The task:
Would you print out all of the data exactly and keep the pictures out of it?

Supplied records:
★ ★ ★ ★ ★

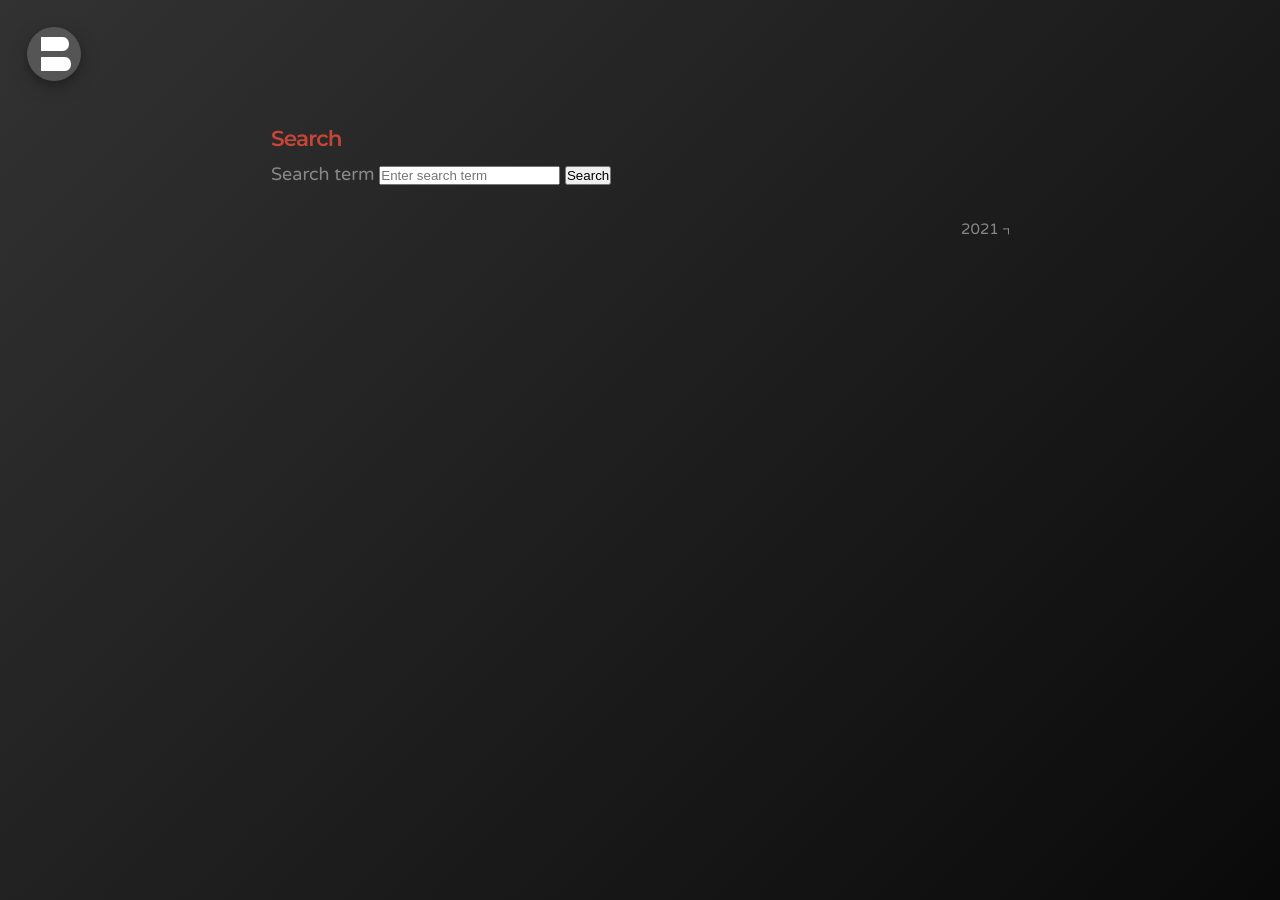
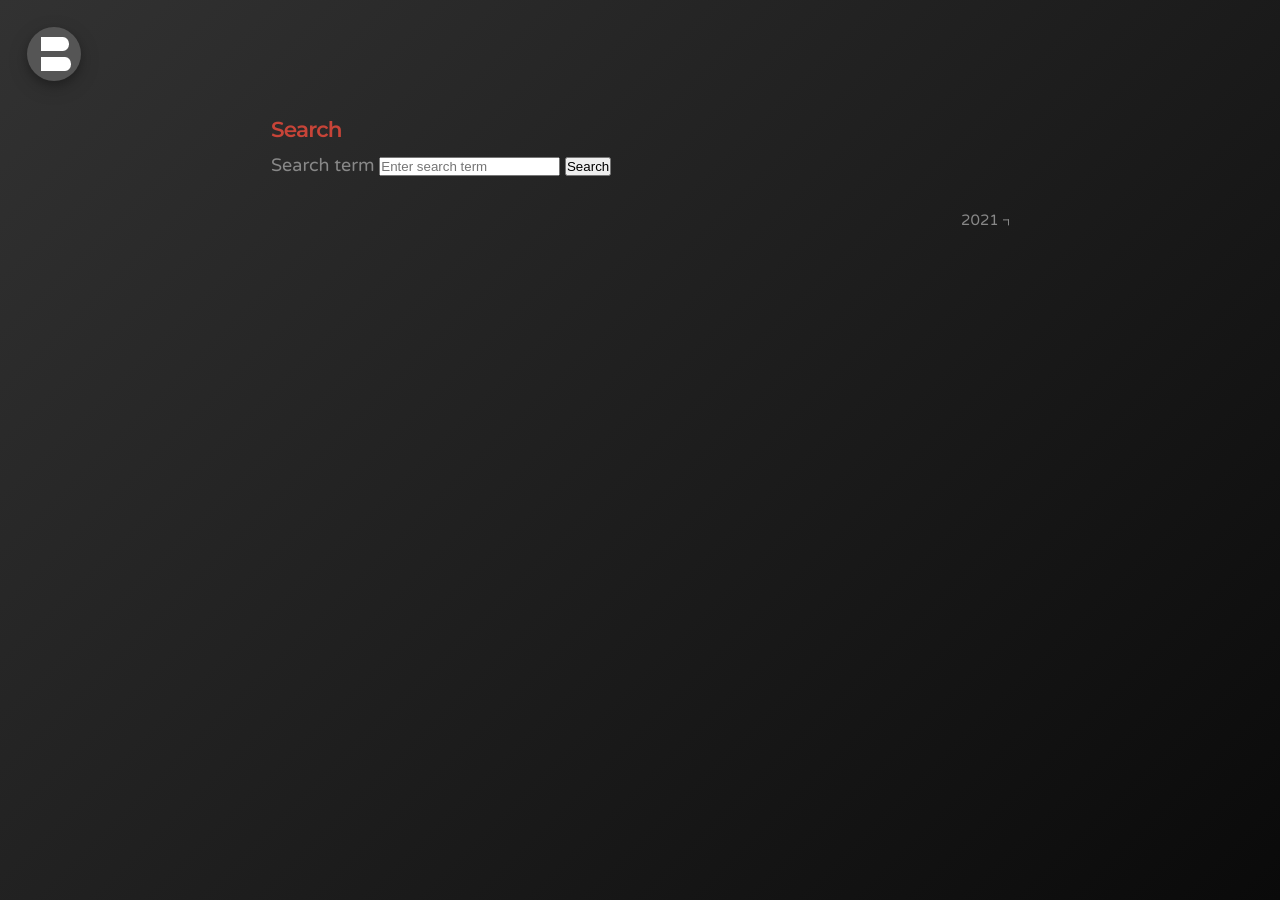
Before and after one commit to bonina/bonina.github.io, a Jekyll site: the page built from search/index.html, in a window 1280 px wide. Built offline with Jekyll 4.4.1, drawn with Linux system fonts in a browser that asks for light colours; nearby versions of some CDN libraries.

Commit message:
Update index.html

```diff
--- a/search/index.html
+++ b/search/index.html
@@ -4,7 +4,7 @@ title: Search
 search_omit: true
 ---
 
-  <h1 style=padding-top:4rem;>Search</h1>
+  <h1 style=padding-top:3.5rem;>Search</h1>
 
   <!-- Search form -->
   <form method="get" action="/search" data-search-form>
```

★ ★ ★ ★ ★

Your solution:
Before and after one commit to bonina/bonina.github.io, a Jekyll site: the page built from search/index.html, in a window 1280 px wide. Built offline with Jekyll 4.4.1, drawn with Linux system fonts in a browser that asks for light colours; nearby versions of some CDN libraries.

Commit message:
Update index.html

```diff
--- a/search/index.html
+++ b/search/index.html
@@ -4,7 +4,7 @@ title: Search
 search_omit: true
 ---
 
-  <h1 style=padding-top:4rem;>Search</h1>
+  <h1 style=padding-top:3.5rem;>Search</h1>
 
   <!-- Search form -->
   <form method="get" action="/search" data-search-form>
```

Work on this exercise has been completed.